[Task inputs — start]

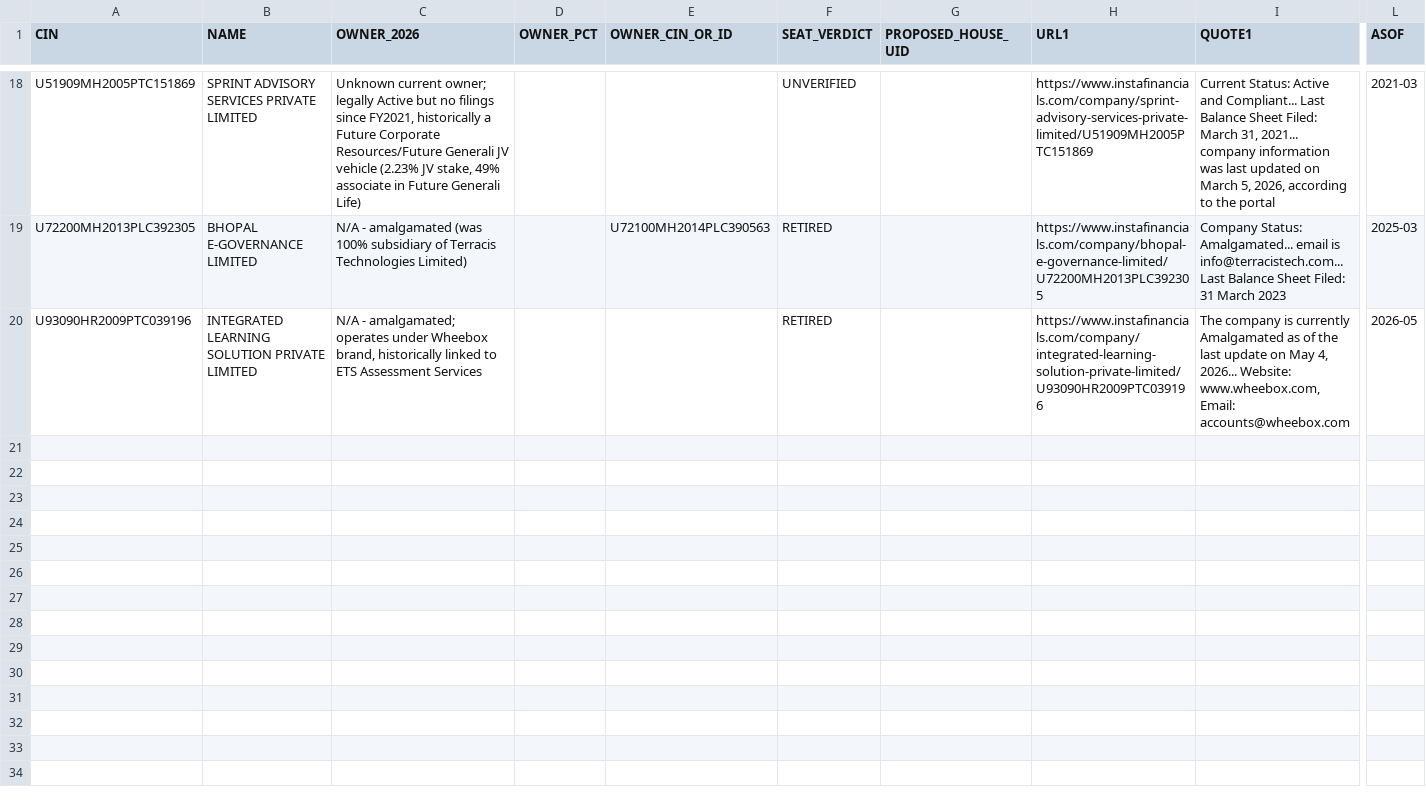
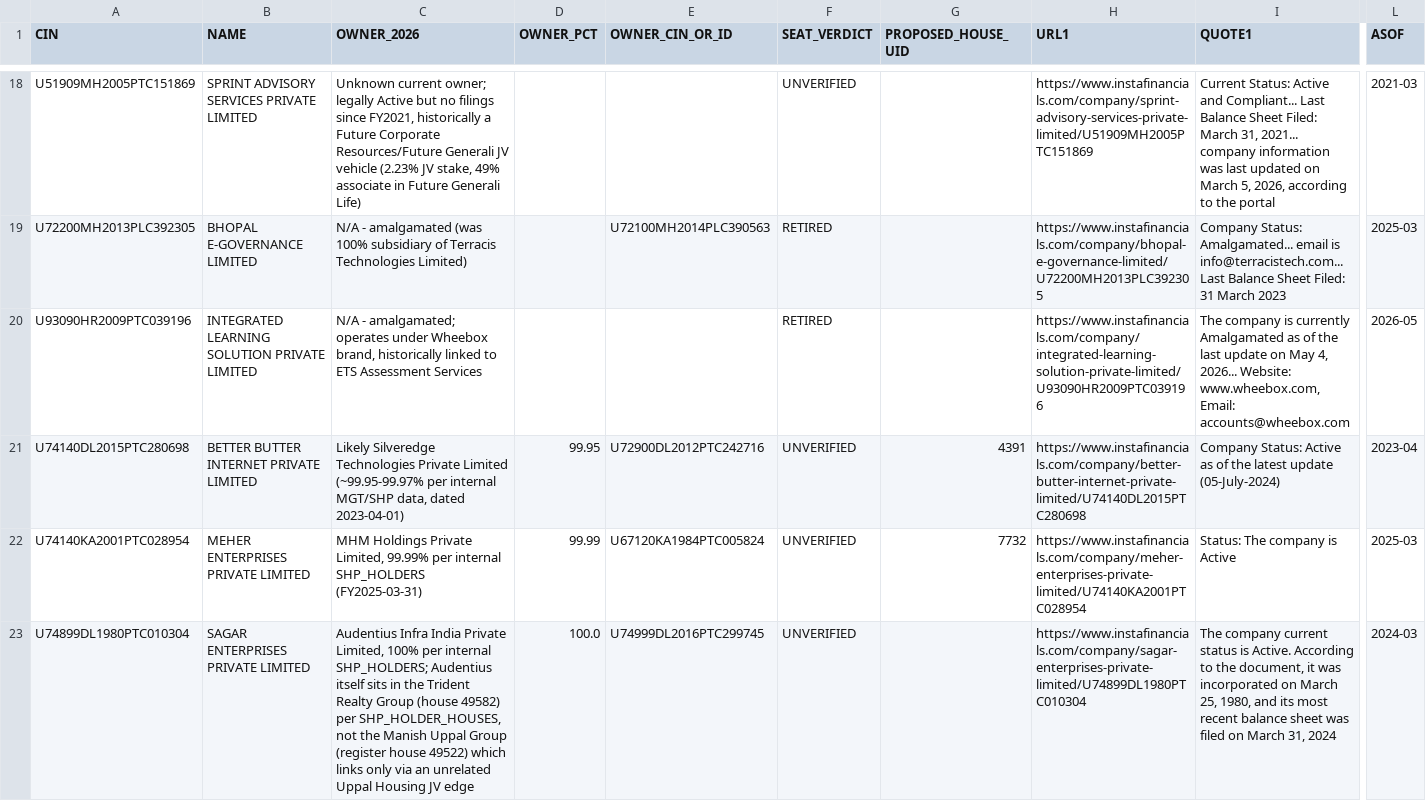
Before and after one commit to pavithra610-cell/claude, a CSV file: A3_LANE2_SEATS/BLOCK01_EVIDENCE_OUTPUT.csv, drawn as a sheet; only a part is shown, gaps mark what is left out; rows hold the shown columns only; the diff covers the shown part only; the diff names each change by its address in the sheet, - before the commit and + after, or states it on an @@ line.

```diff
--- a/A3_LANE2_SEATS/BLOCK01_EVIDENCE_OUTPUT.csv
+++ b/A3_LANE2_SEATS/BLOCK01_EVIDENCE_OUTPUT.csv
+row 21: U74140DL2015PTC280698 | BETTER BUTTER INTERNET PRIVATE LIMITED | Likely Silveredge Technologies Private Limited (~99.95-99.97% per internal MGT/SHP data, dated 2023-04-01) | 99.95 | U72900DL2012PTC242716 | UNVERIFIED | 4391 | https://www.instafinancials.com/company/better-butter-internet-private-limited/U74140DL2015PTC280698 | Company Status: Active as of the latest update (05-July-2024) | 2023-04
+row 22: U74140KA2001PTC028954 | MEHER ENTERPRISES PRIVATE LIMITED | MHM Holdings Private Limited, 99.99% per internal SHP_HOLDERS (FY2025-03-31) | 99.99 | U67120KA1984PTC005824 | UNVERIFIED | 7732 | https://www.instafinancials.com/company/meher-enterprises-private-limited/U74140KA2001PTC028954 | Status: The company is Active | 2025-03
+row 23: U74899DL1980PTC010304 | SAGAR ENTERPRISES PRIVATE LIMITED | Audentius Infra India Private Limited, 100% per internal SHP_HOLDERS; Audentius itself sits in the Trident Realty Group (house 49582) per SHP_HOLDER_HOUSES, not the Manish Uppal Group (register house 49522) which links only via an unrelated Uppal Housing JV edge | 100.0 | U74999DL2016PTC299745 | UNVERIFIED |  | https://www.instafinancials.com/company/sagar-enterprises-private-limited/U74899DL1980PTC010304 | The company current status is Active. According to the document, it was incorporated on March 25, 1980, and its most recent balance sheet was filed on March 31, 2024 | 2024-03
```
Also changed, not shown: 3 added rows elsewhere in this file, A3_LANE2_SEATS/BLOCK04_EVIDENCE_OUTPUT.csv.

[Task inputs — finish]

» **Assignment**
Using the data above, return every line that contains the string "rows".

» **Exercise solution**
Before and after one commit to pavithra610-cell/claude, a CSV file: A3_LANE2_SEATS/BLOCK01_EVIDENCE_OUTPUT.csv, drawn as a sheet; only a part is shown, gaps mark what is left out; rows hold the shown columns only; the diff covers the shown part only; the diff names each change by its address in the sheet, - before the commit and + after, or states it on an @@ line.
Also changed, not shown: 3 added rows elsewhere in this file, A3_LANE2_SEATS/BLOCK04_EVIDENCE_OUTPUT.csv.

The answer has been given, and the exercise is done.